[Stored items from a collection]
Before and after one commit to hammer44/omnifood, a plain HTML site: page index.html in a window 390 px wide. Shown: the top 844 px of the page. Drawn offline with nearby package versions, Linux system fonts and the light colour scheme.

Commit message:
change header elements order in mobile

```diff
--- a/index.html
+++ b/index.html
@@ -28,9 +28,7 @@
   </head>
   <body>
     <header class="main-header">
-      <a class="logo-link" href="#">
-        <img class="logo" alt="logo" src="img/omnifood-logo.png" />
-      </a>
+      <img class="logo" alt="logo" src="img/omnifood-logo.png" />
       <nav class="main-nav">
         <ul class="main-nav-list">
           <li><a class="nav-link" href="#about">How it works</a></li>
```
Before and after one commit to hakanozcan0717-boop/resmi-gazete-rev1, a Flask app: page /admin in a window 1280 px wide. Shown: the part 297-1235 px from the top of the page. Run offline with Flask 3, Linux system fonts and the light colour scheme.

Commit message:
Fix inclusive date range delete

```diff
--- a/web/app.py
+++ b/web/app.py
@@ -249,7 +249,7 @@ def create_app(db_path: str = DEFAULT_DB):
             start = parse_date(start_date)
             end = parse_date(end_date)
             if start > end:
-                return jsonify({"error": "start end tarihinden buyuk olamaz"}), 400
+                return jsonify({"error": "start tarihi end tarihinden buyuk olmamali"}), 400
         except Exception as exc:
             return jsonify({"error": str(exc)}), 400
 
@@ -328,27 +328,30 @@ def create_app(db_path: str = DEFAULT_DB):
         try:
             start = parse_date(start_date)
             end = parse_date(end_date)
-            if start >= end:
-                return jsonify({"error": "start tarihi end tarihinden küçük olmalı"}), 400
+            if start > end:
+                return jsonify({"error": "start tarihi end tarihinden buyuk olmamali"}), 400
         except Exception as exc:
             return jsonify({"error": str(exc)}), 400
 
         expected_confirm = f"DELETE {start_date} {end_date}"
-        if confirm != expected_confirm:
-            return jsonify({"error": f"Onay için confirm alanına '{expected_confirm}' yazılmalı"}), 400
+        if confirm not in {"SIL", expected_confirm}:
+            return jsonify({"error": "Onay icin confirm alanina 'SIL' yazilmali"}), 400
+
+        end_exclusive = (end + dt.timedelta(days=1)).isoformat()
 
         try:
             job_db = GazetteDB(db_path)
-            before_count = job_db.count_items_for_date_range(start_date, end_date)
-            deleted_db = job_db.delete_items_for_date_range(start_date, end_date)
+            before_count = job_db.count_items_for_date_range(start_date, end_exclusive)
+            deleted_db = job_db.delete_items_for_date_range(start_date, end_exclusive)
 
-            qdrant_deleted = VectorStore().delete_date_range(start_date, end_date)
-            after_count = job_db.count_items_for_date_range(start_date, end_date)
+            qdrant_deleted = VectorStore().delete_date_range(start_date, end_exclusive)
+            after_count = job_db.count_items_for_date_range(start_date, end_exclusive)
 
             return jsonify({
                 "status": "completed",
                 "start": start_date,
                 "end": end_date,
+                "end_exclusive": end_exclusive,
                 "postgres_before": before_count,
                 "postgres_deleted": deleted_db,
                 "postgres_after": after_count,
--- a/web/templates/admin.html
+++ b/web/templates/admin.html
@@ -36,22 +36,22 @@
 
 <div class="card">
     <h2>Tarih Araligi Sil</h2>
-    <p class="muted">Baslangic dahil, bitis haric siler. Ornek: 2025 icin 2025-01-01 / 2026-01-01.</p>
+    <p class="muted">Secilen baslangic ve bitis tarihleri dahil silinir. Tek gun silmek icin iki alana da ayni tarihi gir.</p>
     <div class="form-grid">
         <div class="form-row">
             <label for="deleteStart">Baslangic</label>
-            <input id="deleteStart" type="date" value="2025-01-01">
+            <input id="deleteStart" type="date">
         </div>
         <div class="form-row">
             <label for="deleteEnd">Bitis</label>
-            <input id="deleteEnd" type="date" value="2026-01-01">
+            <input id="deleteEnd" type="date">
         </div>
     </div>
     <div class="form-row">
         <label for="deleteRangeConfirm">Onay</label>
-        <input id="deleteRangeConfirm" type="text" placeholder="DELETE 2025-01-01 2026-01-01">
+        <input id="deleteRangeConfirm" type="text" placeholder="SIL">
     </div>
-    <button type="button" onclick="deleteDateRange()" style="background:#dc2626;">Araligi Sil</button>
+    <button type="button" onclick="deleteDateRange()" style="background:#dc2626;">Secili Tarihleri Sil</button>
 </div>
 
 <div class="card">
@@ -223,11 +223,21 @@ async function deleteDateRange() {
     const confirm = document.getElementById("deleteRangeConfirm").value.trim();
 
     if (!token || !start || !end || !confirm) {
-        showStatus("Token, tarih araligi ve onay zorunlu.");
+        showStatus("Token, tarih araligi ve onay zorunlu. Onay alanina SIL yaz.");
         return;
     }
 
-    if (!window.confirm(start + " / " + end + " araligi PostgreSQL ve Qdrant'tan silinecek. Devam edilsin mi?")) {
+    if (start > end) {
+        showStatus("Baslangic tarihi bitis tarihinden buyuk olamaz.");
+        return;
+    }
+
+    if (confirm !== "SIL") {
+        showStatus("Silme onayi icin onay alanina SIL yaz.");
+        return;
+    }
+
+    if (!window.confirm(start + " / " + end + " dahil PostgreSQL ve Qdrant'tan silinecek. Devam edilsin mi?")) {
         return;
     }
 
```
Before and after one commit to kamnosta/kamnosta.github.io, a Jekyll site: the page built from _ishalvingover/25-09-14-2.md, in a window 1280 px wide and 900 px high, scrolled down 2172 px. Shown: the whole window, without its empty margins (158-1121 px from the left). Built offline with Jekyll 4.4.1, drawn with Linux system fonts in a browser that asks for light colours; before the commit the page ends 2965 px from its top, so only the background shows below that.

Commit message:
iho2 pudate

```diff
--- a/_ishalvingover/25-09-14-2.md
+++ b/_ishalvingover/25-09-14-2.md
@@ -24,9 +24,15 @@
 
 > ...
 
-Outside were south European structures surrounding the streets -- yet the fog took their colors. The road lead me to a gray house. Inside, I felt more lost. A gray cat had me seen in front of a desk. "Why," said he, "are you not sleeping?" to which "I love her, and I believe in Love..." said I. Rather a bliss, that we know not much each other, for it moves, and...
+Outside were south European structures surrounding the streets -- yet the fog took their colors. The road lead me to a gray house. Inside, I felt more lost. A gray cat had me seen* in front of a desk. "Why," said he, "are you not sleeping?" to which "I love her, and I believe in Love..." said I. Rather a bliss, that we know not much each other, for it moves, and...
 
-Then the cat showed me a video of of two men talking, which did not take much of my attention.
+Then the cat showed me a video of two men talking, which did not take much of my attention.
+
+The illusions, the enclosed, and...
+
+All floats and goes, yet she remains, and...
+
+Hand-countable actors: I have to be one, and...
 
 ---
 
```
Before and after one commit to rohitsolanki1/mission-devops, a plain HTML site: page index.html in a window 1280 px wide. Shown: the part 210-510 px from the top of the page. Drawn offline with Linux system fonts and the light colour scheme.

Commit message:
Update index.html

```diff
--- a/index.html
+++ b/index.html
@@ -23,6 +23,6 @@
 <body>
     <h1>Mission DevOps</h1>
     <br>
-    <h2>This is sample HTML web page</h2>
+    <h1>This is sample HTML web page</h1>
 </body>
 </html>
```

■ Task goal
Here the goal is to repeat each entry exactly.

■ The answer
Before and after one commit to hammer44/omnifood, a plain HTML site: page index.html in a window 390 px wide. Shown: the top 844 px of the page. Drawn offline with nearby package versions, Linux system fonts and the light colour scheme.

Commit message:
change header elements order in mobile

```diff
--- a/index.html
+++ b/index.html
@@ -28,9 +28,7 @@
   </head>
   <body>
     <header class="main-header">
-      <a class="logo-link" href="#">
-        <img class="logo" alt="logo" src="img/omnifood-logo.png" />
-      </a>
+      <img class="logo" alt="logo" src="img/omnifood-logo.png" />
       <nav class="main-nav">
         <ul class="main-nav-list">
           <li><a class="nav-link" href="#about">How it works</a></li>
```
Before and after one commit to hakanozcan0717-boop/resmi-gazete-rev1, a Flask app: page /admin in a window 1280 px wide. Shown: the part 297-1235 px from the top of the page. Run offline with Flask 3, Linux system fonts and the light colour scheme.

Commit message:
Fix inclusive date range delete

```diff
--- a/web/app.py
+++ b/web/app.py
@@ -249,7 +249,7 @@ def create_app(db_path: str = DEFAULT_DB):
             start = parse_date(start_date)
             end = parse_date(end_date)
             if start > end:
-                return jsonify({"error": "start end tarihinden buyuk olamaz"}), 400
+                return jsonify({"error": "start tarihi end tarihinden buyuk olmamali"}), 400
         except Exception as exc:
             return jsonify({"error": str(exc)}), 400
 
@@ -328,27 +328,30 @@ def create_app(db_path: str = DEFAULT_DB):
         try:
             start = parse_date(start_date)
             end = parse_date(end_date)
-            if start >= end:
-                return jsonify({"error": "start tarihi end tarihinden küçük olmalı"}), 400
+            if start > end:
+                return jsonify({"error": "start tarihi end tarihinden buyuk olmamali"}), 400
         except Exception as exc:
             return jsonify({"error": str(exc)}), 400
 
         expected_confirm = f"DELETE {start_date} {end_date}"
-        if confirm != expected_confirm:
-            return jsonify({"error": f"Onay için confirm alanına '{expected_confirm}' yazılmalı"}), 400
+        if confirm not in {"SIL", expected_confirm}:
+            return jsonify({"error": "Onay icin confirm alanina 'SIL' yazilmali"}), 400
+
+        end_exclusive = (end + dt.timedelta(days=1)).isoformat()
 
         try:
             job_db = GazetteDB(db_path)
-            before_count = job_db.count_items_for_date_range(start_date, end_date)
-            deleted_db = job_db.delete_items_for_date_range(start_date, end_date)
+            before_count = job_db.count_items_for_date_range(start_date, end_exclusive)
+            deleted_db = job_db.delete_items_for_date_range(start_date, end_exclusive)
 
-            qdrant_deleted = VectorStore().delete_date_range(start_date, end_date)
-            after_count = job_db.count_items_for_date_range(start_date, end_date)
+            qdrant_deleted = VectorStore().delete_date_range(start_date, end_exclusive)
+            after_count = job_db.count_items_for_date_range(start_date, end_exclusive)
 
             return jsonify({
                 "status": "completed",
                 "start": start_date,
                 "end": end_date,
+                "end_exclusive": end_exclusive,
                 "postgres_before": before_count,
                 "postgres_deleted": deleted_db,
                 "postgres_after": after_count,
--- a/web/templates/admin.html
+++ b/web/templates/admin.html
@@ -36,22 +36,22 @@
 
 <div class="card">
     <h2>Tarih Araligi Sil</h2>
-    <p class="muted">Baslangic dahil, bitis haric siler. Ornek: 2025 icin 2025-01-01 / 2026-01-01.</p>
+    <p class="muted">Secilen baslangic ve bitis tarihleri dahil silinir. Tek gun silmek icin iki alana da ayni tarihi gir.</p>
     <div class="form-grid">
         <div class="form-row">
             <label for="deleteStart">Baslangic</label>
-            <input id="deleteStart" type="date" value="2025-01-01">
+            <input id="deleteStart" type="date">
         </div>
         <div class="form-row">
             <label for="deleteEnd">Bitis</label>
-            <input id="deleteEnd" type="date" value="2026-01-01">
+            <input id="deleteEnd" type="date">
         </div>
     </div>
     <div class="form-row">
         <label for="deleteRangeConfirm">Onay</label>
-        <input id="deleteRangeConfirm" type="text" placeholder="DELETE 2025-01-01 2026-01-01">
+        <input id="deleteRangeConfirm" type="text" placeholder="SIL">
     </div>
-    <button type="button" onclick="deleteDateRange()" style="background:#dc2626;">Araligi Sil</button>
+    <button type="button" onclick="deleteDateRange()" style="background:#dc2626;">Secili Tarihleri Sil</button>
 </div>
 
 <div class="card">
@@ -223,11 +223,21 @@ async function deleteDateRange() {
     const confirm = document.getElementById("deleteRangeConfirm").value.trim();
 
     if (!token || !start || !end || !confirm) {
-        showStatus("Token, tarih araligi ve onay zorunlu.");
+        showStatus("Token, tarih araligi ve onay zorunlu. Onay alanina SIL yaz.");
         return;
     }
 
-    if (!window.confirm(start + " / " + end + " araligi PostgreSQL ve Qdrant'tan silinecek. Devam edilsin mi?")) {
+    if (start > end) {
+        showStatus("Baslangic tarihi bitis tarihinden buyuk olamaz.");
+        return;
+    }
+
+    if (confirm !== "SIL") {
+        showStatus("Silme onayi icin onay alanina SIL yaz.");
+        return;
+    }
+
+    if (!window.confirm(start + " / " + end + " dahil PostgreSQL ve Qdrant'tan silinecek. Devam edilsin mi?")) {
         return;
     }
 
```
Before and after one commit to kamnosta/kamnosta.github.io, a Jekyll site: the page built from _ishalvingover/25-09-14-2.md, in a window 1280 px wide and 900 px high, scrolled down 2172 px. Shown: the whole window, without its empty margins (158-1121 px from the left). Built offline with Jekyll 4.4.1, drawn with Linux system fonts in a browser that asks for light colours; before the commit the page ends 2965 px from its top, so only the background shows below that.

Commit message:
iho2 pudate

```diff
--- a/_ishalvingover/25-09-14-2.md
+++ b/_ishalvingover/25-09-14-2.md
@@ -24,9 +24,15 @@
 
 > ...
 
-Outside were south European structures surrounding the streets -- yet the fog took their colors. The road lead me to a gray house. Inside, I felt more lost. A gray cat had me seen in front of a desk. "Why," said he, "are you not sleeping?" to which "I love her, and I believe in Love..." said I. Rather a bliss, that we know not much each other, for it moves, and...
+Outside were south European structures surrounding the streets -- yet the fog took their colors. The road lead me to a gray house. Inside, I felt more lost. A gray cat had me seen* in front of a desk. "Why," said he, "are you not sleeping?" to which "I love her, and I believe in Love..." said I. Rather a bliss, that we know not much each other, for it moves, and...
 
-Then the cat showed me a video of of two men talking, which did not take much of my attention.
+Then the cat showed me a video of two men talking, which did not take much of my attention.
+
+The illusions, the enclosed, and...
+
+All floats and goes, yet she remains, and...
+
+Hand-countable actors: I have to be one, and...
 
 ---
 
```
Before and after one commit to rohitsolanki1/mission-devops, a plain HTML site: page index.html in a window 1280 px wide. Shown: the part 210-510 px from the top of the page. Drawn offline with Linux system fonts and the light colour scheme.

Commit message:
Update index.html

```diff
--- a/index.html
+++ b/index.html
@@ -23,6 +23,6 @@
 <body>
     <h1>Mission DevOps</h1>
     <br>
-    <h2>This is sample HTML web page</h2>
+    <h1>This is sample HTML web page</h1>
 </body>
 </html>
```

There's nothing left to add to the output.